The seat of Northcote was won by Greens candidate Lidia Thorpe in a byelection after the death of sitting Labor MP Fiona Richardson in 2017.

The Greens had hoped to extend Ms Thorpe’s slender grip on the electorate and take control of neighbouring Brunswick and Richmond in 2018, but a campaign beset by controversy and sustained attacks from Labor sounded the death knell for the party’s expansion plans.

Labor’s Kat Theophanous won by 800 votes following what was described as a final-week smear campaign that highlighted purportedly offensive tweets by a Greens staffer.

Labor MP Kat Theophanous has proposed turning the Northcote Golf Course into a six-hole design.Credit:Justin McManus

The leaks prompted Premier Daniel Andrews to claim the Greens had a “toxic cultural problem” with women, but then Greens leader Richard Di Natale accused Labor of cynical campaigning.

“They have a massive dirt unit,” Mr Di Natale said in the aftermath of the election, at which the party lost four upper house seats and gained none in net terms in the lower house.

Four years on, the party has strengthened its candidate vetting standards and wants to reassert itself as a force in state politics by winning back Northcote, snatching Richmond from Labor and occupying more space on the red-leather benches of the upper house.

Mr Gome has little experience with the dog fight of state politics – he has previously run for a seat in the upper house in an unwinnable position – but believes he’s “a really strong chance to win”.

Lidia Thorpe celebrates with Greens leader Samantha Ratnam after winning the Northcote byelection in 2017.Credit:The Age

“The last thing State Parliament needs is another career politician,” he said.

The Andrews government’s progressive social policies have blunted the Greens’ ability to attack it on its left flank.

The Greens polled less than 11 per cent at the 2018 election after securing more than 11 per cent at the two elections before that.

Polling by Resolve Political Monitor suggests the Greens command the support of 10 per cent of Victorians.

However, Mr Gome said Labor was not doing enough to phase out coal, tackle the social housing crisis or address inequality.
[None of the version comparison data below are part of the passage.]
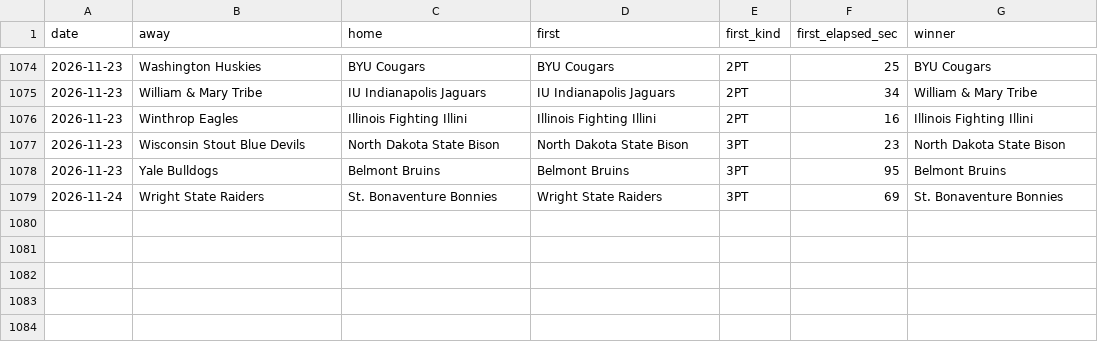
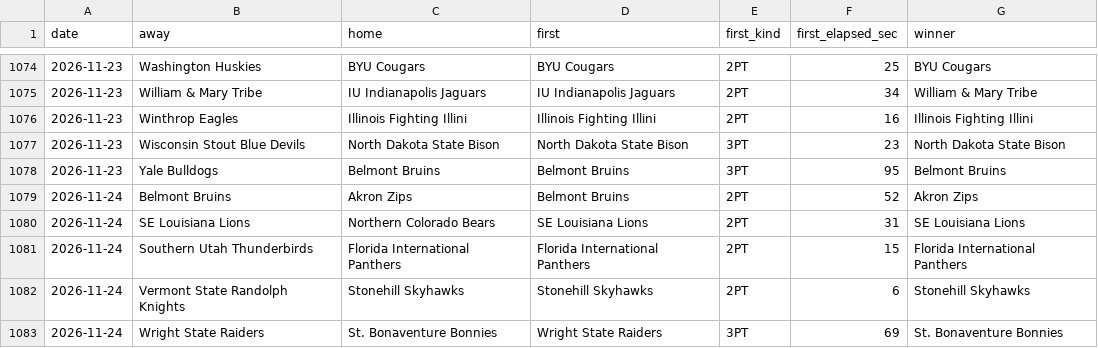
Before and after one commit to michaellvenuti-ops/mv_magic, a CSV file: pc-data/ncaab-first-score-games.csv, drawn as a sheet; only a part is shown, gaps mark what is left out.

Commit message:
pc-scans sync: pc-data/ncaab-first-score-games.csv

```diff
--- a/pc-data/ncaab-first-score-games.csv
+++ b/pc-data/ncaab-first-score-games.csv
@@ -1078,2 +1078,6 @@ date,away,home,first,first_kind,first_elapsed_sec,winner
 2026-11-23,Yale Bulldogs,Belmont Bruins,Belmont Bruins,3PT,95,Belmont Bruins
+2026-11-24,Belmont Bruins,Akron Zips,Belmont Bruins,2PT,52,Akron Zips
+2026-11-24,SE Louisiana Lions,Northern Colorado Bears,SE Louisiana Lions,2PT,31,SE Louisiana Lions
+2026-11-24,Southern Utah Thunderbirds,Florida International Panthers,Florida International Panthers,2PT,15,Florida International Panthers
+2026-11-24,Vermont State Randolph Knights,Stonehill Skyhawks,Stonehill Skyhawks,2PT,6,Stonehill Skyhawks
 2026-11-24,Wright State Raiders,St. Bonaventure Bonnies,Wright State Raiders,3PT,69,St. Bonaventure Bonnies
```
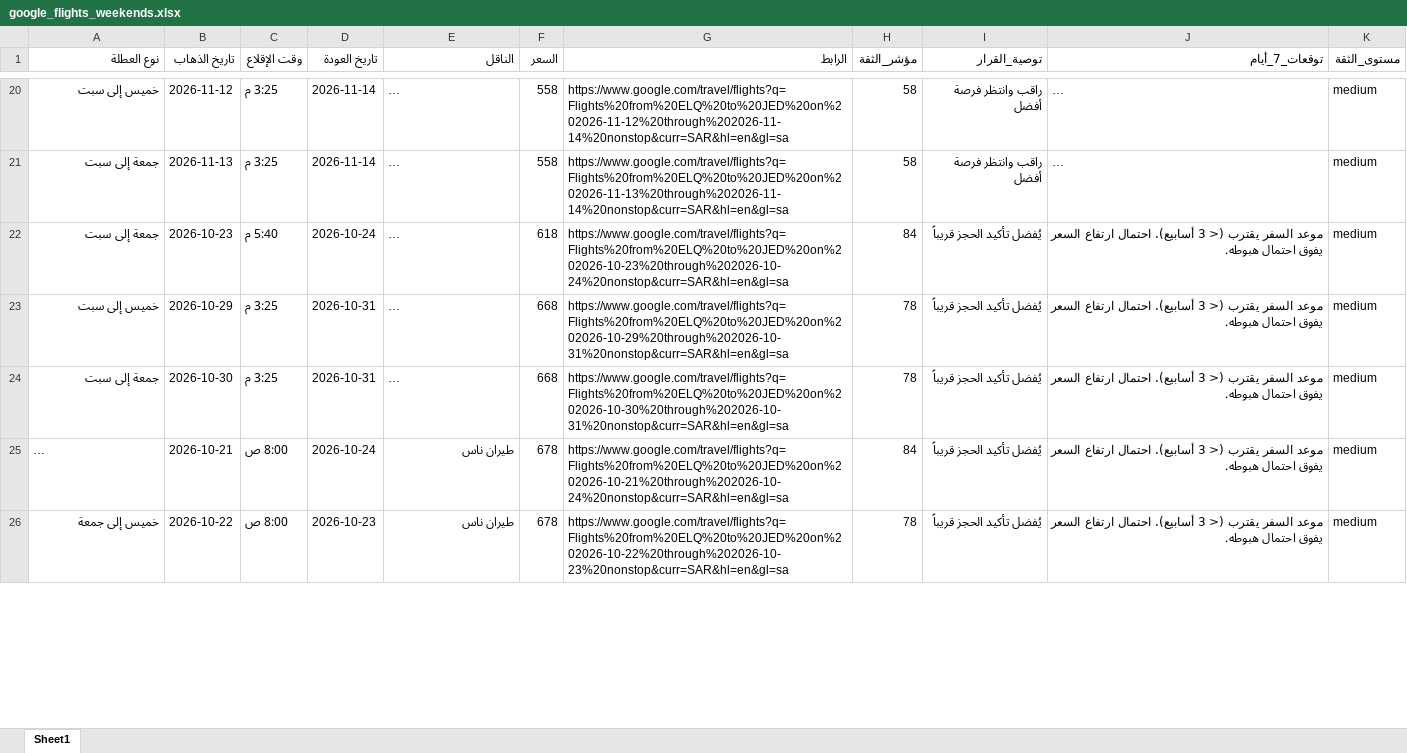
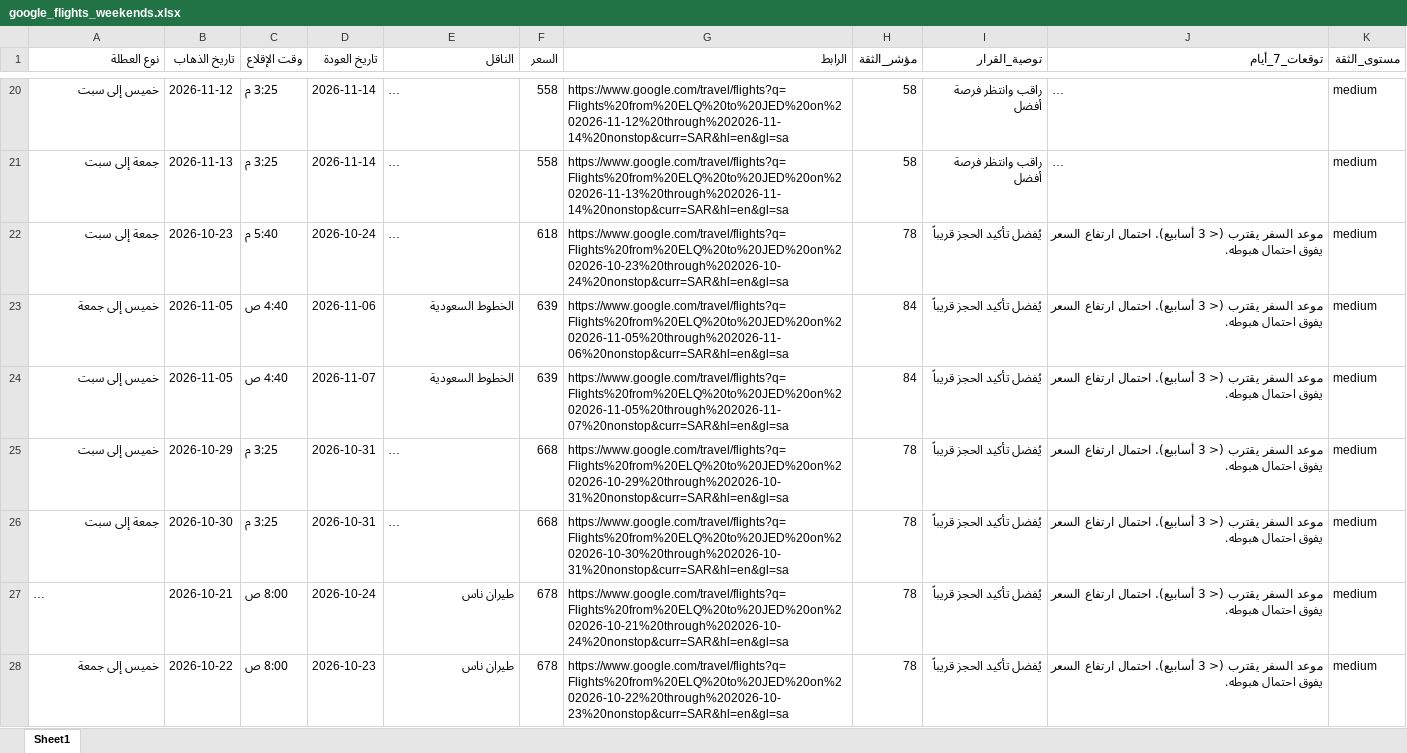
Before and after one commit to hysgerr2020/qassim-flight-radar, an Excel workbook: google_flights_weekends.xlsx, sheet Sheet1, drawn as a sheet; only a part is shown, gaps mark what is left out; long unchanged cells end in …; values as stored, in another font and other column widths than the file's, no borders; addresses are those after the commit; the diff covers the shown part only; the diff names each change by its address in the sheet, - before the commit and + after, or states it on an @@ line.

```diff
--- a/google_flights_weekends.xlsx (sheet Sheet1)
+++ b/google_flights_weekends.xlsx (sheet Sheet1)
-H22 (مؤشر_الثقة): 84
+H22 (مؤشر_الثقة): 78
+row 23: خميس إلى جمعة | 2026-11-05 | 4:40 ص | 2026-11-06 | الخطوط السعودية | 639 | https://www.google.com/travel/flights?q=Flights%20from%20ELQ%20to%20JED%20on%202026-11-05%20through%202026-11-06%20nonstop&curr=SAR&hl=en&gl=sa | 84 | يُفضل تأكيد الحجز قريباً | موعد السفر يقترب (< 3 أسابيع). احتمال ارتفاع السعر يفوق احتمال هبوطه. | medium
+row 24: خميس إلى سبت | 2026-11-05 | 4:40 ص | 2026-11-07 | الخطوط السعودية | 639 | https://www.google.com/travel/flights?q=Flights%20from%20ELQ%20to%20JED%20on%202026-11-05%20through%202026-11-07%20nonstop&curr=SAR&hl=en&gl=sa | 84 | يُفضل تأكيد الحجز قريباً | موعد السفر يقترب (< 3 أسابيع). احتمال ارتفاع السعر يفوق احتمال هبوطه. | medium
-H27 (مؤشر_الثقة): 84
+H27 (مؤشر_الثقة): 78
```
Also changed, not shown: 2 added rows, 4 removed rows and 13 edited cells elsewhere in this sheet, 2 other files.
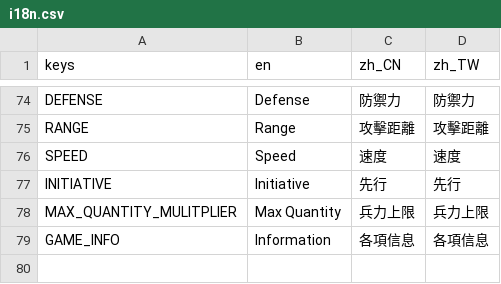
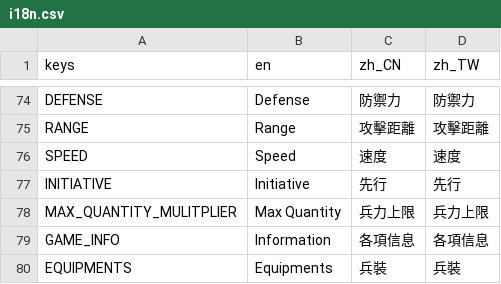
Before and after one commit to luiges90/ZHSAN3, a CSV file: i18n/i18n.csv, drawn as a sheet; only a part is shown, gaps mark what is left out; the diff names each change by its address in the sheet, - before the commit and + after, or states it on an @@ line.

```diff
--- a/i18n/i18n.csv
+++ b/i18n/i18n.csv
+row 80: EQUIPMENTS | Equipments | 兵裝 | 兵裝
```
Also changed, not shown: 6 other files.
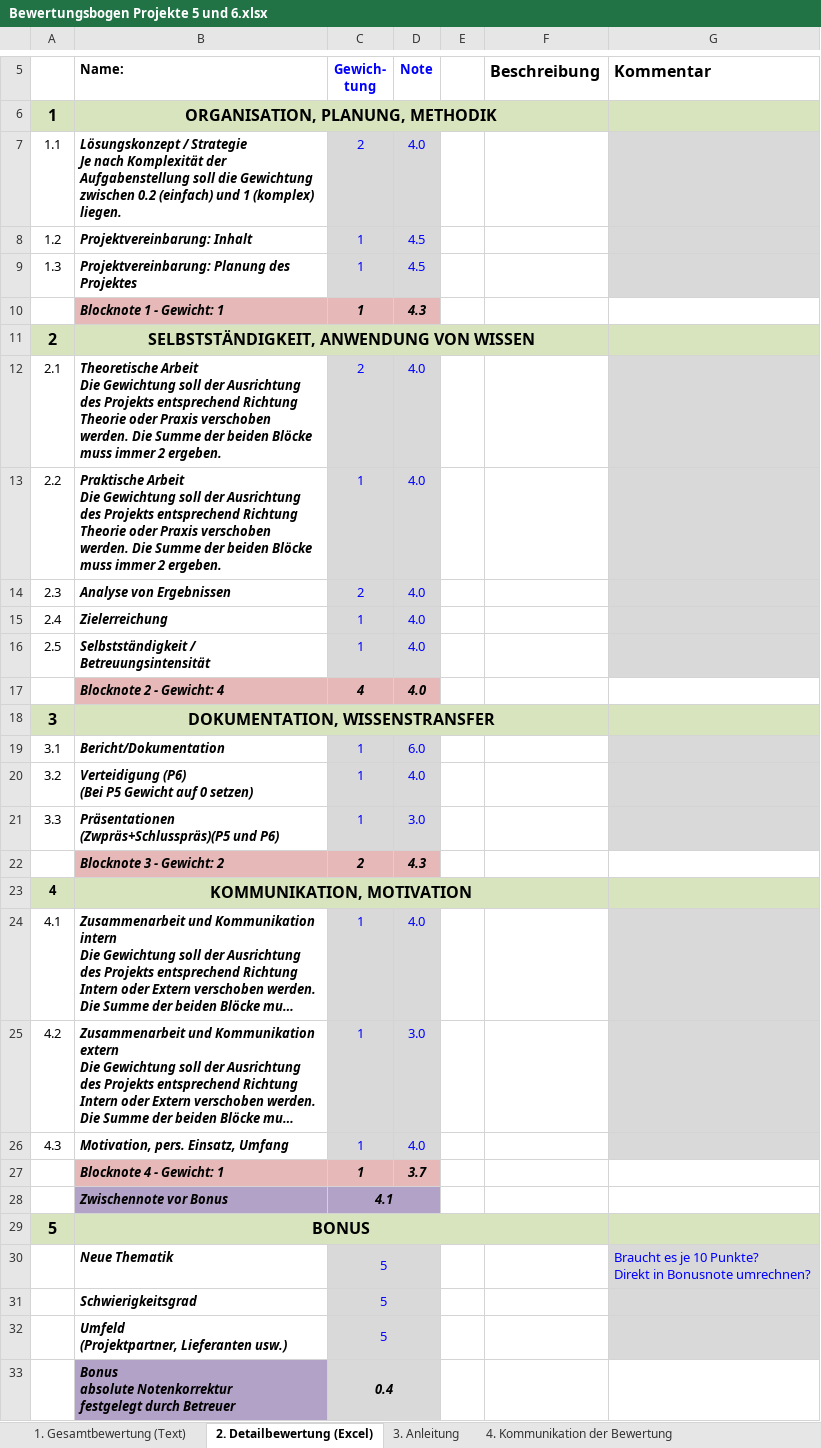
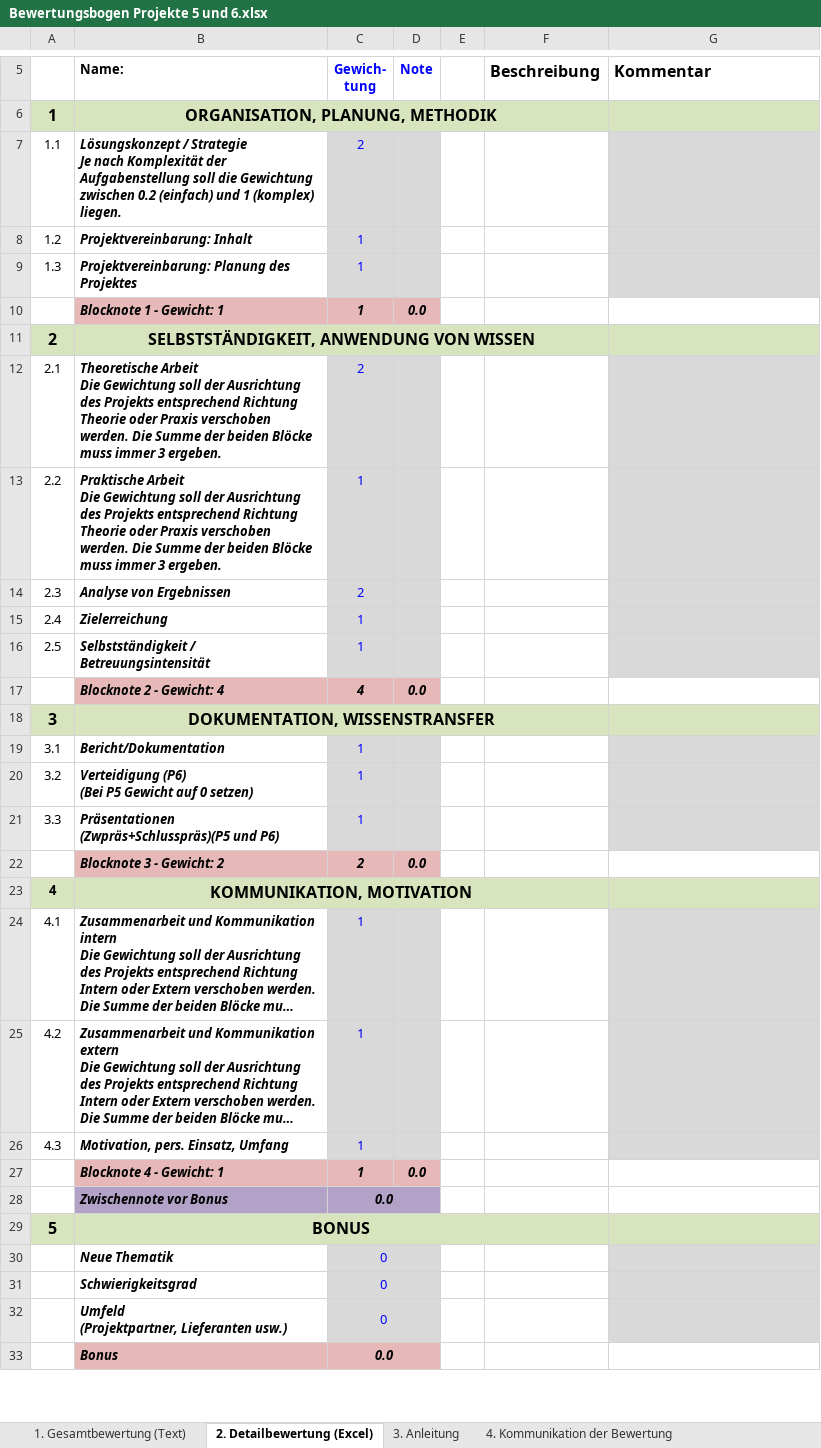
Before and after one commit to i4Ds/ProStudCreator, an Excel workbook: ProStudCreator/Content/Bewertungsbogen Projekte 5 und 6.xlsx, sheet 2. Detailbewertung (Excel), drawn as a sheet; only a part is shown, gaps mark what is left out; long unchanged cells end in …; values as stored, in another font and other column widths than the file's, no borders; charts and pictures not drawn; removed rows and columns are numbered as before the commit, all else as after; ↵ is a line break in a cell; the diff covers the shown part only; the diff names each change by its address in the sheet, - before the commit and + after, or states it on an @@ line.

Commit message:
Fixes #288 - Issue with contents of the Bewertungsbogen

```diff
--- a/ProStudCreator/Content/Bewertungsbogen Projekte 5 und 6.xlsx (sheet 2. Detailbewertung (Excel))
+++ b/ProStudCreator/Content/Bewertungsbogen Projekte 5 und 6.xlsx (sheet 2. Detailbewertung (Excel))
-D7 (Note): 4.0
+D7 (Note): (empty)
-D8:D9 (Note): 4.5
+D8:D9 (Note): (empty)
-D10 (Note): 4.3
+D10 (Note): 0.0
-B12 (Name:): …muss immer 2 ergeben.
+B12 (Name:): …muss immer 3 ergeben.
-D12:D16 (Note): 4.0
+D12:D16 (Note): (empty)
-B13 (Name:): …muss immer 2 ergeben.
+B13 (Name:): …muss immer 3 ergeben.
-D17 (Note): 4.0
+D17 (Note): 0.0
-D19 (Note): 6.0
+D19 (Note): (empty)
-D20 (Note): 4.0
+D20 (Note): (empty)
-D21 (Note): 3.0
+D21 (Note): (empty)
-D22 (Note): 4.3
+D22 (Note): 0.0
-D24 (Note): 4.0
+D24 (Note): (empty)
-D25 (Note): 3.0
+D25 (Note): (empty)
-D26 (Note): 4.0
+D26 (Note): (empty)
-D27 (Note): 3.7
+D27 (Note): 0.0
-C28 (Gewich- tung): 4.1
+C28 (Gewich- tung): 0.0
-C30:C32 (Gewich- tung): 5
+C30:C32 (Gewich- tung): 0
-G30 (Kommentar): Braucht es je 10 Punkte? ↵ Direkt in Bonusnote umrechnen?
+G30 (Kommentar): (empty)
-row 33:  | Bonus ↵ absolute Notenkorrektur ↵ festgelegt durch Betreuer | 0.4
+row 33:  | Bonus | 0.0
```
Also changed, not shown: 1 added row and 1 edited cell elsewhere in this sheet, sheet 1. Gesamtbewertung (Text), charts or pictures.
“Labor has made some important strides [on environmental policy] but there are many areas where they fall short and there doesn’t seem to be any real engagement with the fact that this is a genuine crisis situation,” he said.

“We’ll hear one day Labor has banned fracking in the constitution, then we hear they will open up vast areas on land and water for conventional exploration of gas and that they are keeping coal plants open well past their expiry dates.”

The Greens will seek to capitalise on the Andrews government ditching a tax on property developers to pay for thousands of social houses, whose dearth is a hot-button political issue.

Few local issues are animating Northcote locals like the debate over the future use of the Northcote Golf Course that was used as a picnic and walking area when golf was banned during lockdowns.

Ms Theophanous has previously backed turning three of the course’s nine holes into parkland and keeping six holes for golfers. Mr Gome agreed with the principle of sharing the area between golfers and other recreational users.

Jacqueline Maley cuts through the noise of the federal election campaign with news, views and expert analysis. Sign up to our Australia Votes 2022 newsletter here.

Most Viewed in Politics

From our partners

Source: Read Full Article